Key words from the brief:
- Gather alternative drawing materials and conduct some simple studies in order to test how these materials can be used and determine what types of marks they are capable of producing
- Using a single page or double page spread in your sketchbook, produce some test marks for each material
- Once you have made your test marks, and have identified a particular material that you feel has potential, choose a relatively simple object or scene and use your material to draw it
- Reflect in your learning log about the results of these experiments
I selected six drawing tools in total.
Three of these I’d experimented with during 1.2 Making mistakes – working fast and cutting up work:
- A small printmaking roller
- A sponge
- My fingers
And three were new:
- A spikey pulasan fruit from Malaysia
- A fork
- A chopstick
I divided two A2 pages of my sketchbook into a grid of 18 rectangles and then used each of the six drawing objects to make test marks in three rectangles using black Indian ink.
I drew the child’s doll that I’d used as a subject in my final Printmaking 1 Assignment. The advantage was that I knew the subject through drawing it several times in the past and I thought the different drawing tools would make the kinds of marks that describe the doll; fork scratches for the hair, chopstick lines for the baby-grow top, printmaking roller for the background and sponge to add tone.
Questions from the brief
|Drawing tool||What quality of mark did the materials produce?||What other materials could they be combined with and how would this affect their aesthetic qualities?||What type of objects would they suit- natural or manmade forms?
|Small printmaking roller||Flat strips of colour that quickly taper from black to grey as the roller loses ink||Can be painted over with watercolour (see 2.2 Investigating a process). The addition of colour could enhance/emphasise the quality of the line||Metal flat surfaces (see 1.2 Making mistakes – working fast and cutting up work). Also good for giving the effect of movement when combined with other materials (see the image development in Assignment 1 – Recording and sharing your work)|
|Sponge||Deep black swathes with a loaded sponge or scratch-like swishes when there is less paint. Chinese characters effect when used in a writing motion||Can be over painted using Posca acrylic pens (see 1.2 Making mistakes – working fast and cutting up work). The acrylic pens provide form and/or highlight to the sponged shapes||Organic shapes where there needs to be heavy contrast and/or bold marks|
|Finger painting||Stubby texture||This technique could be combined with more three-dimensional materials such as Liquitex Texture Gel. It’s a very tactile way of applying paint and this combination could add depth and texture to an image||Organic shapes, flowers, leaves, plants (see 1.2 Making mistakes – working fast and cutting up work)|

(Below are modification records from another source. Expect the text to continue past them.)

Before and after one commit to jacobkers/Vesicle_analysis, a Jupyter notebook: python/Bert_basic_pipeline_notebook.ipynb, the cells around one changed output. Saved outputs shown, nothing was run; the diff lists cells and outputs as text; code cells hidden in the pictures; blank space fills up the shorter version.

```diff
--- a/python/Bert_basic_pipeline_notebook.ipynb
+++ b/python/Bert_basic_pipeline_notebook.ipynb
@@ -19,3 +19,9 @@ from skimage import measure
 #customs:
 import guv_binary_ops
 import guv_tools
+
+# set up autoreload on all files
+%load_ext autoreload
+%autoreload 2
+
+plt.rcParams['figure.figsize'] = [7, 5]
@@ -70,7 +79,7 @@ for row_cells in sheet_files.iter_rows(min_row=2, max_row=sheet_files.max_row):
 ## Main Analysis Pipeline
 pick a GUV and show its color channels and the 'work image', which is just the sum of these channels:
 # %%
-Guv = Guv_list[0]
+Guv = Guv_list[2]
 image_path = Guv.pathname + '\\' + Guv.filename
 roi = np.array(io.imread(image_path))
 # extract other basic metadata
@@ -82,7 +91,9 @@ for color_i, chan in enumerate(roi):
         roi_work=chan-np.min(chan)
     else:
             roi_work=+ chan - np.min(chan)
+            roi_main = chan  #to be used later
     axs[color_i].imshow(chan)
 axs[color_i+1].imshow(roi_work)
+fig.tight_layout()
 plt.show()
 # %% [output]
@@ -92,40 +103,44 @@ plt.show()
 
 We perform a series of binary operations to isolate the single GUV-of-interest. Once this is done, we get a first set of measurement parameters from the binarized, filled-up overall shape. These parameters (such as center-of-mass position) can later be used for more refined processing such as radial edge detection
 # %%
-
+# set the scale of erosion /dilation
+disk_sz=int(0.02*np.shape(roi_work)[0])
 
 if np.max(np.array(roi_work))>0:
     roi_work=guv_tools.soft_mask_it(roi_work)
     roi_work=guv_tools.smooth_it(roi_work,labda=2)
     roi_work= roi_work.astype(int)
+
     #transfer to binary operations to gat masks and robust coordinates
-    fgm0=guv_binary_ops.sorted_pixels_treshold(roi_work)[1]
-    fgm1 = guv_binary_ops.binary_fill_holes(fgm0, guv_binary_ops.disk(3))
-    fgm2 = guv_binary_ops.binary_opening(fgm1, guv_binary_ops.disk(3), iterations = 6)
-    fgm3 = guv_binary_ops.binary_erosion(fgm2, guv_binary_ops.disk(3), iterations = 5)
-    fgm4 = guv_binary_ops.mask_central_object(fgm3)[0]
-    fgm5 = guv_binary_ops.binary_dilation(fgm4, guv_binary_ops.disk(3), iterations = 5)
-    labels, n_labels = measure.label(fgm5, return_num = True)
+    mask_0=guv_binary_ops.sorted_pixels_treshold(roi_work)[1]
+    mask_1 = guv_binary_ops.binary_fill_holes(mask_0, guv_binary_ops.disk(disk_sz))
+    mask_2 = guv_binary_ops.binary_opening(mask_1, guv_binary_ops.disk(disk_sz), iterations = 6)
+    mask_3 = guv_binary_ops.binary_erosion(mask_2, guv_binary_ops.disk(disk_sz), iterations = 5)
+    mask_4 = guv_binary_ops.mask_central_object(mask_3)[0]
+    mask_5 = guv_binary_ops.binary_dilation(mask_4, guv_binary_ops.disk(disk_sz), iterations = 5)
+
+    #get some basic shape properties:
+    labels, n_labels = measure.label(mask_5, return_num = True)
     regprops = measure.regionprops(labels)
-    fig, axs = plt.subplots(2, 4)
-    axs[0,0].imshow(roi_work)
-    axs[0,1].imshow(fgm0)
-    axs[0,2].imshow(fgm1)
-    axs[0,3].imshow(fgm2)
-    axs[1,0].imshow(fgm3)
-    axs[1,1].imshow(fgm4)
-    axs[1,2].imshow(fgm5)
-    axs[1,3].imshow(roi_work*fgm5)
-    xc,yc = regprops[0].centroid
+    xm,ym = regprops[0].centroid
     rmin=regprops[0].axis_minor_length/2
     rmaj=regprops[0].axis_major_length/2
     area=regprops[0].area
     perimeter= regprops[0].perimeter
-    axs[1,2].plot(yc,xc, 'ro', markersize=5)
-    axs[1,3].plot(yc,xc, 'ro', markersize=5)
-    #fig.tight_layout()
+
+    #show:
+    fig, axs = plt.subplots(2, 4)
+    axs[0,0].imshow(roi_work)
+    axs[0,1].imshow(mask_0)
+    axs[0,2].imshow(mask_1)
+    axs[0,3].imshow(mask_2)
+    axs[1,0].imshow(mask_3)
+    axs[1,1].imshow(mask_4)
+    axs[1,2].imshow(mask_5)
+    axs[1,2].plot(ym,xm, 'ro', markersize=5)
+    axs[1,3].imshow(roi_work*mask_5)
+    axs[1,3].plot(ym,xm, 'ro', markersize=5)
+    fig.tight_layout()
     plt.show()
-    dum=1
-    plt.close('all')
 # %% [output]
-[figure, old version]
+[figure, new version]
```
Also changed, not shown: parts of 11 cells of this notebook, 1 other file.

|Pulasan fruit||Scratchy speckled texture when rolled Multiple uneven lines when dragged||This technique would combine well with splattering liquid watercolour. It would add to the splattering effect and give a more controlled /even finish||Add texture to man-made objects such as concrete or to natural surfaces such as stone|
|Chopstick||Behaved very much like a pen nib when loaded with ink (both ends of the chopstick used to give different width lines), but produces textured line as ink is used up||This technique could be combined with gouache or acrylic paint. Unlike a dip pen that would clog up when combined with other wet paint, working with a chopstick is much more robust.||Very flexible tool – worked well for man-made textiles where there is a consistent pattern (see Child’s doll drawing above)|
|Fork||Scratchy evenly spaced lines, much like have four pen nibs side-by-side.||Could be combined with watercolour to provide tone and shape to the tight lines and textures created by the fork||Man-made surfaces with even flat repeat patterns or organic textures where there is a degree of mess and randomness such as hair (see Child’s doll drawing above)|
What went well
- The choice of objects gave a good range of effects (and surprises) that I will use in future drawings.
- I was amazed at how easy it was to use chopsticks to draw with a consistent/controlled/expressive line. This is a good addition to working with a dip pen.
What would I do differently/better
- I was aiming to draw a dark menacing image of the doll but it turned out to be too cute and engaging; not plastic enough or mannequin-like.